• Exercise instructions: For this exercise, copy the data exactly and omit any images.

• Dataset entries:
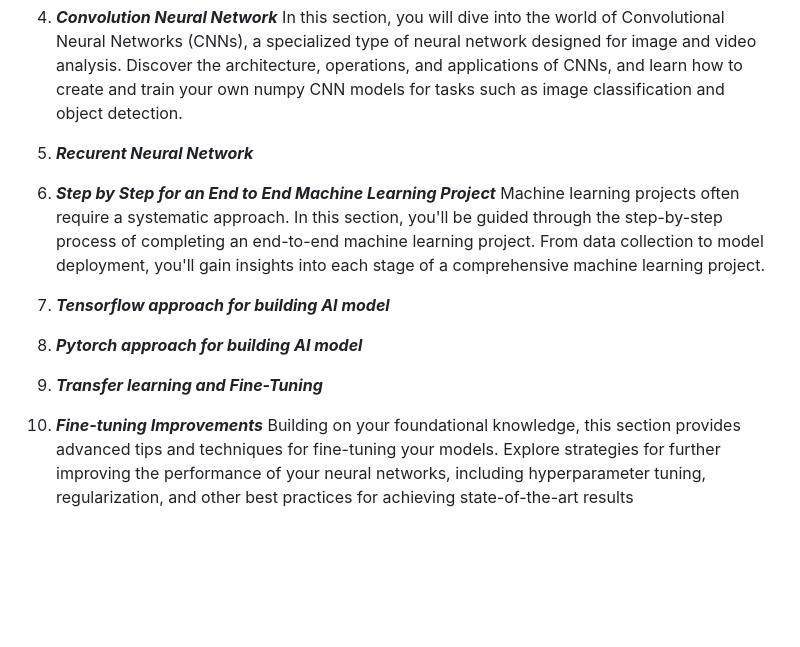
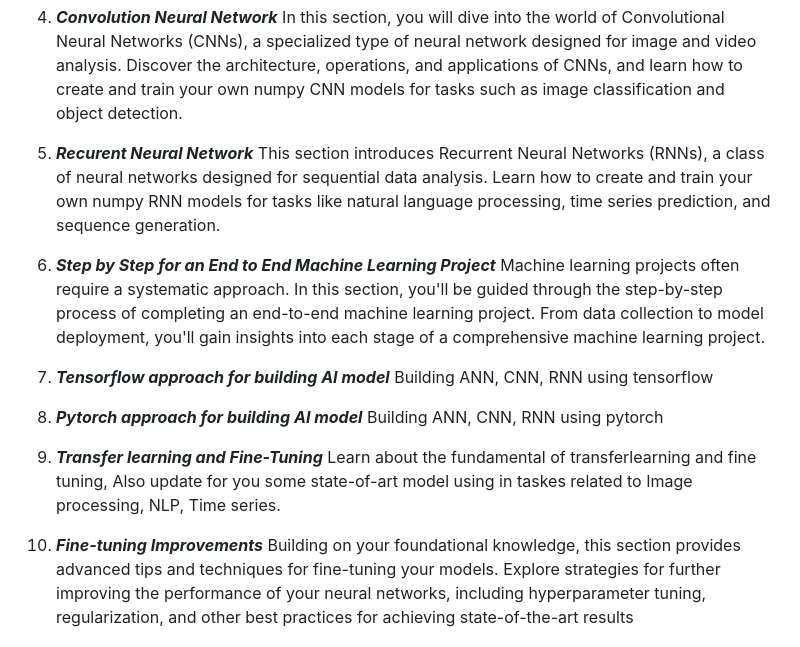
Before and after one commit to LaiTheTrung/Neural-Network-Tutorial-from-numpy-to-tensorflow-pytorch, a Markdown page: README.md, the part around the change. Drawn GitHub-style; blank space fills up the shorter version.

```diff
--- a/README.md
+++ b/README.md
@@ -58,16 +58,23 @@ This section explores how to leverage the power of neural networks for regressio
 
 5. ***Convolution Neural Network***
 In this section, you will dive into the world of Convolutional Neural Networks (CNNs), a specialized type of neural network designed for image and video analysis. Discover the architecture, operations, and applications of CNNs, and learn how to create and train your own numpy CNN models for tasks such as image classification and object detection.
-7. ***Recurent Neural Network***
 
-8. ***Step by Step for an End to End Machine Learning Project***
+6. ***Recurent Neural Network***
+This section introduces Recurrent Neural Networks (RNNs), a class of neural networks designed for sequential data analysis. Learn how to create and train your own numpy RNN models for tasks like natural language processing, time series prediction, and sequence generation.
+
+7. ***Step by Step for an End to End Machine Learning Project***
 Machine learning projects often require a systematic approach. In this section, you'll be guided through the step-by-step process of completing an end-to-end machine learning project. From data collection to model deployment, you'll gain insights into each stage of a comprehensive machine learning project.
 
-9. ***Tensorflow approach for building AI model***
-10. ***Pytorch approach for building AI model***
-11. ***Transfer learning and Fine-Tuning***
+8. ***Tensorflow approach for building AI model***
+Building ANN, CNN, RNN using tensorflow
 
-6. ***Fine-tuning Improvements***
+9. ***Pytorch approach for building AI model***
+Building ANN, CNN, RNN using pytorch
+
+10. ***Transfer learning and Fine-Tuning***
+Learn about the fundamental of transferlearning and fine tuning, Also update for you some state-of-art model using in taskes related to Image processing, NLP, Time series.
+
+11. ***Fine-tuning Improvements***
 Building on your foundational knowledge, this section provides advanced tips and techniques for fine-tuning your models. Explore strategies for further improving the performance of your neural networks, including hyperparameter tuning, regularization, and other best practices for achieving state-of-the-art results
 
 Each section contains detailed explanations, code examples, and practical exercises to reinforce your understanding.
```
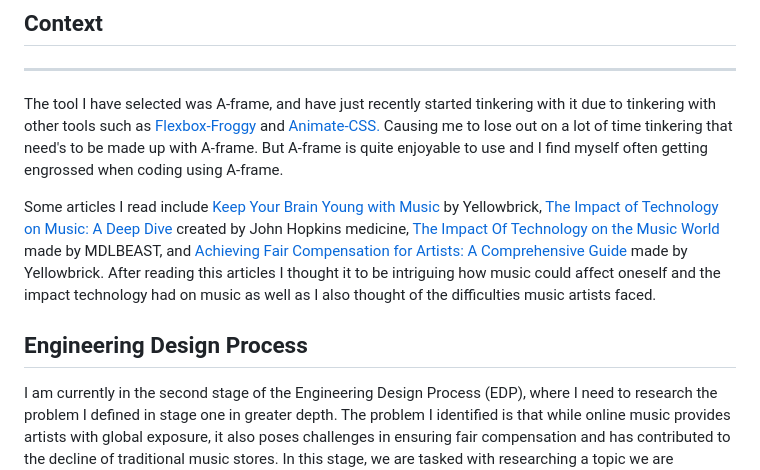
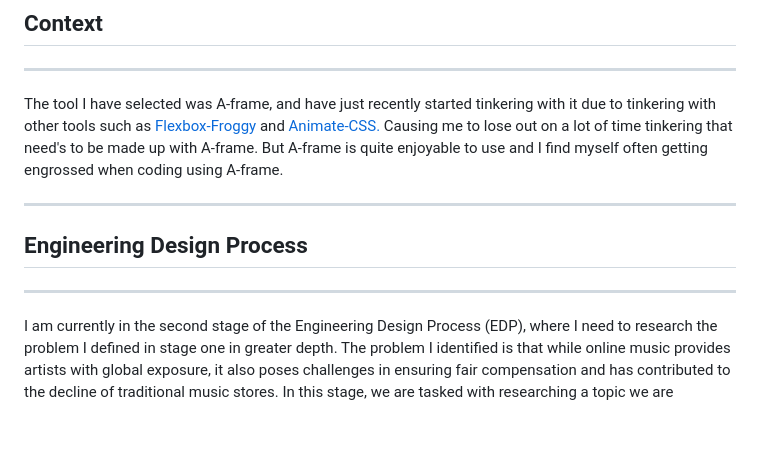
Before and after one commit to ramsesm2071/sep10-freedom-project, a Markdown page: blog/entry04.md, the part around the change. Rendered like a GitHub page; blank space fills up the shorter version.

```diff
--- a/blog/entry04.md
+++ b/blog/entry04.md
@@ -5,9 +5,9 @@
 -----
 The tool I have selected was A-frame, and have just recently started tinkering with it due to tinkering with other tools such as [Flexbox-Froggy](http://flexboxfroggy.com/) and [Animate-CSS.](https://daneden.github.io/animate.css/) Causing me to lose out on a lot of time tinkering that need's to be made up with A-frame. But A-frame is quite enjoyable to use and I find myself often getting engrossed when coding using A-frame.
 
-Some articles I read include  [Keep Your Brain Young with Music](https://www.hopkinsmedicine.org/health/wellness-and-prevention/keep-your-brain-young-with-music#:~:text=It%20provides%20a%20total%20brain,%2C%20mental%20alertness%2C%20and%20memory.) by Yellowbrick, [The Impact of Technology on Music: A Deep Dive](https://www.yellowbrick.co/blog/entertainment/the-impact-of-technology-on-music-a-deep-dive) created by John Hopkins medicine, [The Impact Of Technology on the Music World](https://mdlbeast.com/xp-feed/music-industry/the-impact-of-technology-on-the-music-world) made by MDLBEAST, and [Achieving Fair Compensation for Artists: A Comprehensive Guide](https://www.yellowbrick.co/blog/entertainment/achieving-fair-compensation-for-artists-a-comprehensive-guide#:~:text=Artists%20face%20challenges%20such%20as,a%20living%20from%20their%20craft.) made by Yellowbrick. After reading this articles I thought it to be intriguing how music could affect oneself and the impact technology had on music as well as I also thought of the difficulties music artists faced.
-
+-----
 ## Engineering Design Process
+-----
 
 I am currently in the second stage of the Engineering Design Process (EDP), where I need to research the problem I defined in stage one in greater depth. The problem I identified is that while online music provides artists with global exposure, it also poses challenges in ensuring fair compensation and has contributed to the decline of traditional music stores. In this stage, we are tasked with researching a topic we are passionate about and exploring how technology influences it. For example, technology has led to the development of software instruments, electronic production techniques, and Digital Audio Workstations (DAWs). These innovations give artists powerful tools to experiment with sounds, collaborate remotely, and produce music independently.
 
```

• Exercise solution:
Before and after one commit to LaiTheTrung/Neural-Network-Tutorial-from-numpy-to-tensorflow-pytorch, a Markdown page: README.md, the part around the change. Drawn GitHub-style; blank space fills up the shorter version.

```diff
--- a/README.md
+++ b/README.md
@@ -58,16 +58,23 @@ This section explores how to leverage the power of neural networks for regressio
 
 5. ***Convolution Neural Network***
 In this section, you will dive into the world of Convolutional Neural Networks (CNNs), a specialized type of neural network designed for image and video analysis. Discover the architecture, operations, and applications of CNNs, and learn how to create and train your own numpy CNN models for tasks such as image classification and object detection.
-7. ***Recurent Neural Network***
 
-8. ***Step by Step for an End to End Machine Learning Project***
+6. ***Recurent Neural Network***
+This section introduces Recurrent Neural Networks (RNNs), a class of neural networks designed for sequential data analysis. Learn how to create and train your own numpy RNN models for tasks like natural language processing, time series prediction, and sequence generation.
+
+7. ***Step by Step for an End to End Machine Learning Project***
 Machine learning projects often require a systematic approach. In this section, you'll be guided through the step-by-step process of completing an end-to-end machine learning project. From data collection to model deployment, you'll gain insights into each stage of a comprehensive machine learning project.
 
-9. ***Tensorflow approach for building AI model***
-10. ***Pytorch approach for building AI model***
-11. ***Transfer learning and Fine-Tuning***
+8. ***Tensorflow approach for building AI model***
+Building ANN, CNN, RNN using tensorflow
 
-6. ***Fine-tuning Improvements***
+9. ***Pytorch approach for building AI model***
+Building ANN, CNN, RNN using pytorch
+
+10. ***Transfer learning and Fine-Tuning***
+Learn about the fundamental of transferlearning and fine tuning, Also update for you some state-of-art model using in taskes related to Image processing, NLP, Time series.
+
+11. ***Fine-tuning Improvements***
 Building on your foundational knowledge, this section provides advanced tips and techniques for fine-tuning your models. Explore strategies for further improving the performance of your neural networks, including hyperparameter tuning, regularization, and other best practices for achieving state-of-the-art results
 
 Each section contains detailed explanations, code examples, and practical exercises to reinforce your understanding.
```
Before and after one commit to ramsesm2071/sep10-freedom-project, a Markdown page: blog/entry04.md, the part around the change. Rendered like a GitHub page; blank space fills up the shorter version.

```diff
--- a/blog/entry04.md
+++ b/blog/entry04.md
@@ -5,9 +5,9 @@
 -----
 The tool I have selected was A-frame, and have just recently started tinkering with it due to tinkering with other tools such as [Flexbox-Froggy](http://flexboxfroggy.com/) and [Animate-CSS.](https://daneden.github.io/animate.css/) Causing me to lose out on a lot of time tinkering that need's to be made up with A-frame. But A-frame is quite enjoyable to use and I find myself often getting engrossed when coding using A-frame.
 
-Some articles I read include  [Keep Your Brain Young with Music](https://www.hopkinsmedicine.org/health/wellness-and-prevention/keep-your-brain-young-with-music#:~:text=It%20provides%20a%20total%20brain,%2C%20mental%20alertness%2C%20and%20memory.) by Yellowbrick, [The Impact of Technology on Music: A Deep Dive](https://www.yellowbrick.co/blog/entertainment/the-impact-of-technology-on-music-a-deep-dive) created by John Hopkins medicine, [The Impact Of Technology on the Music World](https://mdlbeast.com/xp-feed/music-industry/the-impact-of-technology-on-the-music-world) made by MDLBEAST, and [Achieving Fair Compensation for Artists: A Comprehensive Guide](https://www.yellowbrick.co/blog/entertainment/achieving-fair-compensation-for-artists-a-comprehensive-guide#:~:text=Artists%20face%20challenges%20such%20as,a%20living%20from%20their%20craft.) made by Yellowbrick. After reading this articles I thought it to be intriguing how music could affect oneself and the impact technology had on music as well as I also thought of the difficulties music artists faced.
-
+-----
 ## Engineering Design Process
+-----
 
 I am currently in the second stage of the Engineering Design Process (EDP), where I need to research the problem I defined in stage one in greater depth. The problem I identified is that while online music provides artists with global exposure, it also poses challenges in ensuring fair compensation and has contributed to the decline of traditional music stores. In this stage, we are tasked with researching a topic we are passionate about and exploring how technology influences it. For example, technology has led to the development of software instruments, electronic production techniques, and Digital Audio Workstations (DAWs). These innovations give artists powerful tools to experiment with sounds, collaborate remotely, and produce music independently.
 
```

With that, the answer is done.